Roof faces 33 federal counts of hate crimes for fatally shooting nine members of the Mother Emanuel AME Church in Charleston on June 17, 2015.
“He chose to execute nine good, innocent men and women, and he chose to do so out of a callous hatred of the color of their skin,” Assistant U.S. Attorney Julius Richardson said, according to the Los Angeles Times.
Roof’s court appointed attorney David Bruck did not deny any of the facts presented by the prosecution, instead focusing on his motivation.
“You will see a crime that is driven by fear,” Bruck said.
The Associated Press reported that Bruck was setting the stage to argue for a life sentence instead of the death penalty, which prosecutors are seeking.
Lawyers also warned the jurors, of whom nine are white and three black, that the trial would be particularly difficult because of the stark and gruesome nature of the crimes.
Law enforcement officials said the 22-year-old self-proclaimed white supremacist stayed through a prayer session at the church before pulling out his gun and shooting his victims while they were praying.
After the shooting, photographs on social media emerged of Roof posing with the Confederate flag.

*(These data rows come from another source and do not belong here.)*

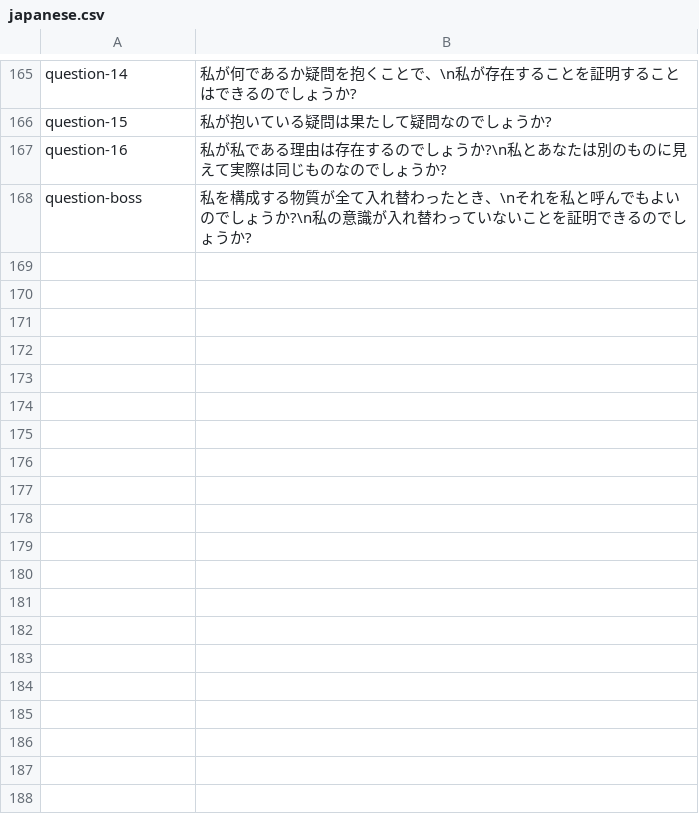
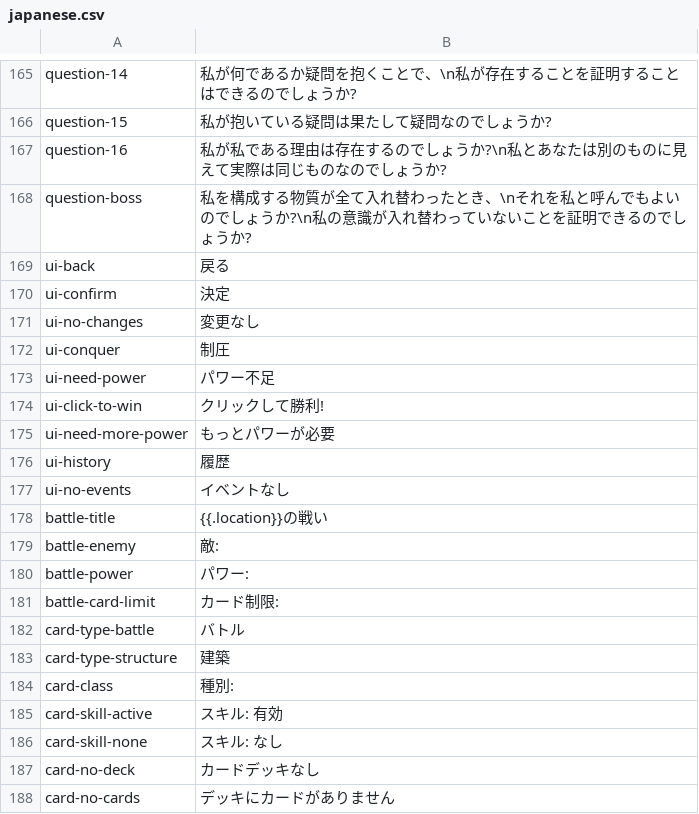
Before and after one commit to noppikinatta/ebitenginegamejam2025, a CSV file: asset/lang/japanese.csv, drawn as a sheet; only a part is shown, gaps mark what is left out; the diff covers the shown part only.

```diff
--- a/asset/lang/japanese.csv
+++ b/asset/lang/japanese.csv
@@ -168 +168,21 @@ question-16,"私が私である理由は存在するのでしょうか?\n私と
 question-boss,"私を構成する物質が全て入れ替わったとき、\nそれを私と呼んでもよいのでしょうか?\n私の意識が入れ替わっていないことを証明できるのでしょうか?"
+ui-back, "戻る"
+ui-confirm, "決定"
+ui-no-changes, "変更なし"
+ui-conquer, "制圧"
+ui-need-power, "パワー不足"
+ui-click-to-win, "クリックして勝利!"
+ui-need-more-power, "もっとパワーが必要"
+ui-history, "履歴"
+ui-no-events, "イベントなし"
+battle-title, "{{.location}}の戦い"
+battle-enemy, "敵:"
+battle-power, "パワー:"
+battle-card-limit, "カード制限:"
+card-type-battle, "バトル"
+card-type-structure, "建築"
+card-class, "種別:"
+card-skill-active, "スキル: 有効"
+card-skill-none, "スキル: なし"
+card-no-deck, "カードデッキなし"
+card-no-cards, "デッキにカードがありません"
```
Also changed, not shown: 26 added rows elsewhere in this file, asset/lang/english.csv, 9 other files.
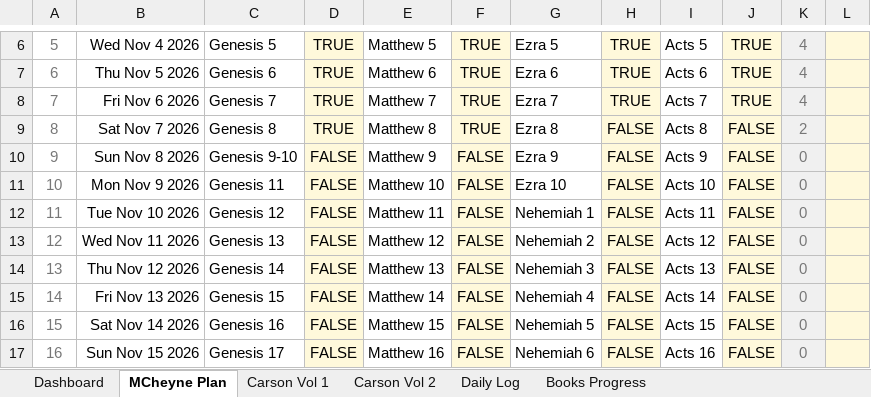
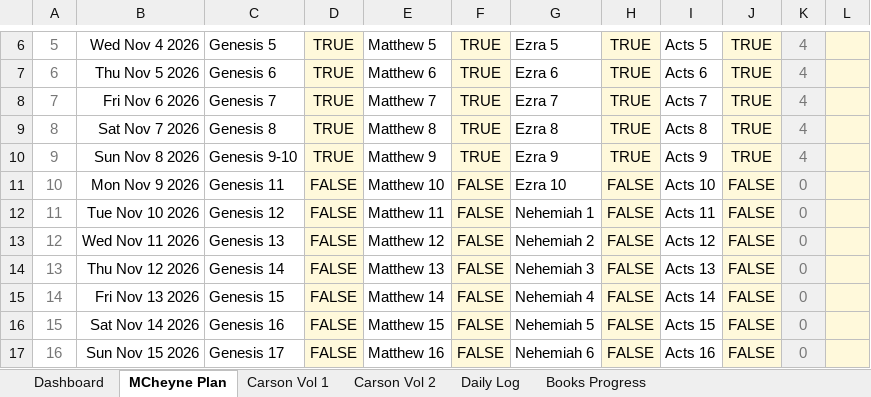
Before and after one commit to Oilgasms/yukon, an Excel workbook: data/bible.xlsx, sheet MCheyne Plan, drawn as a sheet; only a part is shown, gaps mark what is left out; values as stored, in another font and other column widths than the file's, no borders; charts and pictures and conditional formats not drawn; the diff names each change by its address in the sheet, - before the commit and + after, or states it on an @@ line.

```diff
--- a/data/bible.xlsx (sheet MCheyne Plan)
+++ b/data/bible.xlsx (sheet MCheyne Plan)
-H9:H10: FALSE
+H9:H10: TRUE
-J9:J10: FALSE
+J9:J10: TRUE
-K9: 2
+K9: 4
-D10: FALSE
+D10: TRUE
-F10: FALSE
+F10: TRUE
-K10: 0
+K10: 4
```
Also changed, not shown: sheet Books Progress, sheet Dashboard, data/books.xlsx, data/workouts.xlsx, 1 other file.
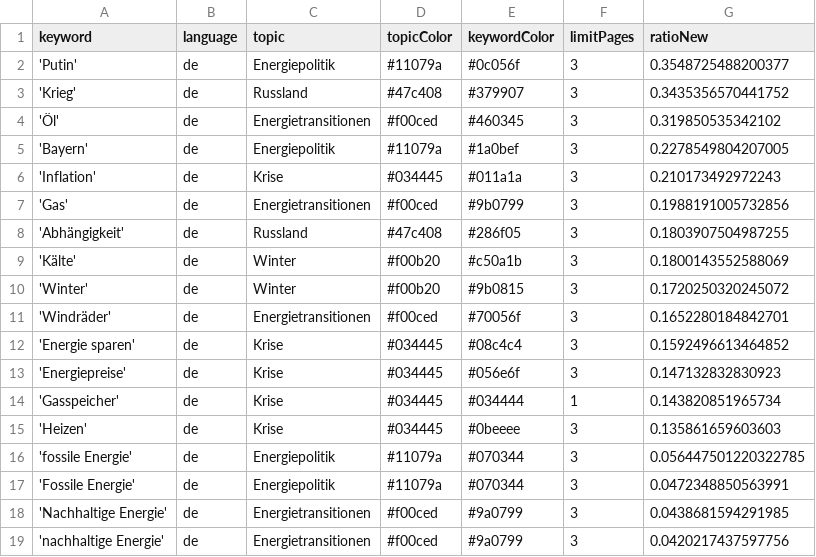
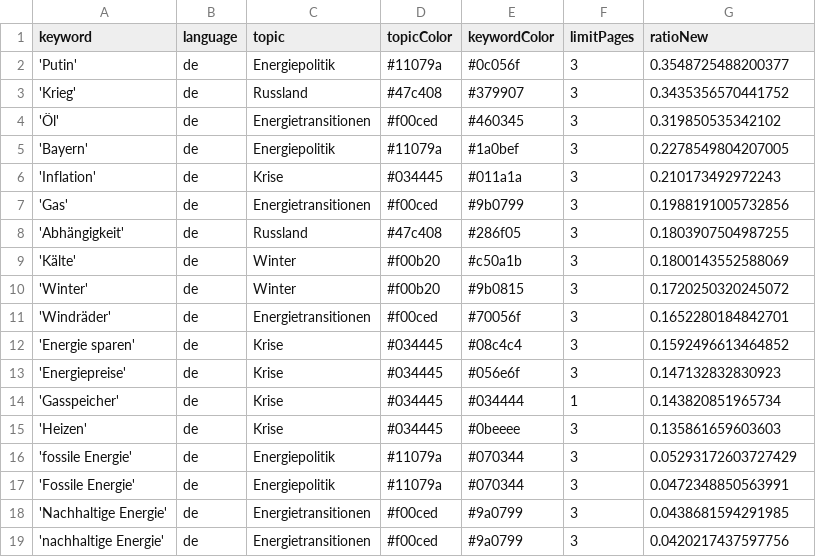
Before and after one commit to JW-news/winterIsComing2, a CSV file: keywords.csv, drawn as a sheet.

Commit message:
Commit from GitHub Actions (harvest:0.0)

```diff
--- a/keywords.csv
+++ b/keywords.csv
@@ -15,3 +15,3 @@ keyword,language,topic,topicColor,keywordColor,limitPages,ratioNew
 'Heizen',de,Krise,#034445,#0beeee,3,0.135861659603603
-'fossile Energie',de,Energiepolitik,#11079a,#070344,3,0.056447501220322785
+'fossile Energie',de,Energiepolitik,#11079a,#070344,3,0.05293172603727429
 'Fossile Energie',de,Energiepolitik,#11079a,#070344,3,0.0472348850563991
```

He also allegedly wrote a manifesto of racial hatred that he posted online.
The opening statements in Roof’s trial come as racial tensions in Charleston remain high after a judge declared a mistrial in the case of Michael Slager. Slager, a white Charleston police officer, shot and killed an unarmed black man during a traffic stop last year.
Roof’s attorneys requested the trial be postponed in the wake of the mistrial, citing fears that the mistrial would influence the jurors’ outlook on Roof’s case.
Roof plans to represent himself in the penalty phase of the trial after the judge in the case granted him the right to do so.
In addition to the federal charges, Roof will face state charges in a separate trial.